RECORDS TO USE →
##############################
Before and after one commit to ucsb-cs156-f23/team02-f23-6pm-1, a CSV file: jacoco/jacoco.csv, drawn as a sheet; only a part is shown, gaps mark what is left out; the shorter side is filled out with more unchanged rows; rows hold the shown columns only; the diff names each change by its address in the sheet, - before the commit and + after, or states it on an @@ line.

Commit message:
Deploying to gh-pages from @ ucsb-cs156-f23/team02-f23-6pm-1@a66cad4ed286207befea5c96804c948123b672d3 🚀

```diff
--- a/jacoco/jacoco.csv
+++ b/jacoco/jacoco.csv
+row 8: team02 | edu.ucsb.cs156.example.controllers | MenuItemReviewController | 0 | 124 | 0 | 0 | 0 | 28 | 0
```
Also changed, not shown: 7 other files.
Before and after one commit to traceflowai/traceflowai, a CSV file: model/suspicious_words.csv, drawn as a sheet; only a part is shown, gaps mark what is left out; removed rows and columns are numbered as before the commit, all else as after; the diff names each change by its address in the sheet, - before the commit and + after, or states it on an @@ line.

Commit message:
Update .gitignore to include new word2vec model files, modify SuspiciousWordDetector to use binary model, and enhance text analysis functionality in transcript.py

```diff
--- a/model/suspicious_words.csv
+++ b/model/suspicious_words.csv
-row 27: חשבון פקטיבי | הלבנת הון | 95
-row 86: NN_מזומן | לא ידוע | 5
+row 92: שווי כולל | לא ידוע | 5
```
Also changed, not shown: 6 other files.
##############################
TASK INSTRUCTIONS →
Using the listing above, return all lines where the word "ידוע" occurs.

ANSWER TO THE PROBLEM →
-row 86: NN_מזומן | לא ידוע | 5
+row 92: שווי כולל | לא ידוע | 5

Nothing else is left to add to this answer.